Christian Buske, MD, discusses surprising findings from the 5-Year follow-up of a randomized phase 3 trial in patients with Waldenström’s macroglobulinemia receiving of ibrutinib plus rituximab or placebo plus rituximab.
Christian Buske, MD, director, Institute of Experimental Cancer Research, attending physician, professor of medicine, Medical Department for Internal Medicine III, Hematology/Oncology, University Hospital Ulm, Ulm, Germany, discusses surprising findings from the 5-Year follow-up of a randomized phase 3 trial in patients with Waldenström’s macroglobulinemia receiving of ibrutinib (Imbruvica) plus rituximab (Rituxan) or placebo plus rituximab.
The largest surprise from the results of this trial was that efficacy was seen independent of patient’s mutational status, according to Buske. With ibrutinib monotherapy, there was a drop in efficacy relating to which mutation a patient had. When investigators look at major responses of partial response or better, there was a drop in major responses with single-agent therapy in patients with MYD88 mutations, who were double-mutated, or non-mutated. The drop in response reached 0% in patients without mutations.
There was no drop in major responses in those treated with the combination of ibrutinib and rituximab, according to Buske. This was for responses rates and progression-free survival with the study regimen, as compared with a significant shortening of progression-free survival with monotherapy in patients who were double-mutated and non-mutated.

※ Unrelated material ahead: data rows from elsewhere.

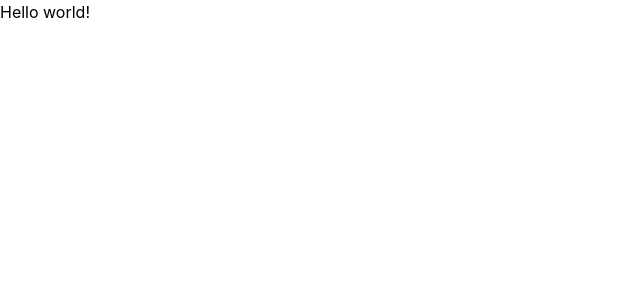
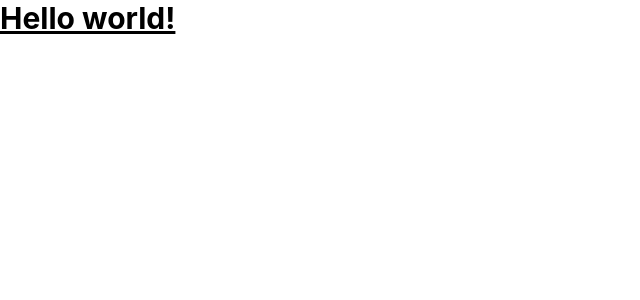
Before and after one commit to perkzen/winter-school, a Next.js app in the folder web/: page / in a window 1280 px wide. Shown: the top 300 px of the page, without its empty margins (0-640 px from the left). Built offline with nearby package versions, Linux system fonts and the light colour scheme.

Commit message:
feat: tailwinds

```diff
--- /dev/null
+++ b/web/postcss.config.js
@@ -0,0 +1,6 @@
+module.exports = {
+  plugins: {
+    tailwindcss: {},
+    autoprefixer: {},
+  },
+}
--- /dev/null
+++ b/web/tailwind.config.js
@@ -0,0 +1,15 @@
+/** @type {import('tailwindcss').Config} */
+module.exports = {
+  content: [
+    './app/**/*.{js,ts,jsx,tsx}',
+    './pages/**/*.{js,ts,jsx,tsx}',
+    './components/**/*.{js,ts,jsx,tsx}',
+
+    // Or if using `src` directory:
+    './src/**/*.{js,ts,jsx,tsx}',
+  ],
+  theme: {
+    extend: {},
+  },
+  plugins: [],
+};
```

There were no major differences between genotypes in terms of efficacy, which Buske says was a surprise, as well as an important observation.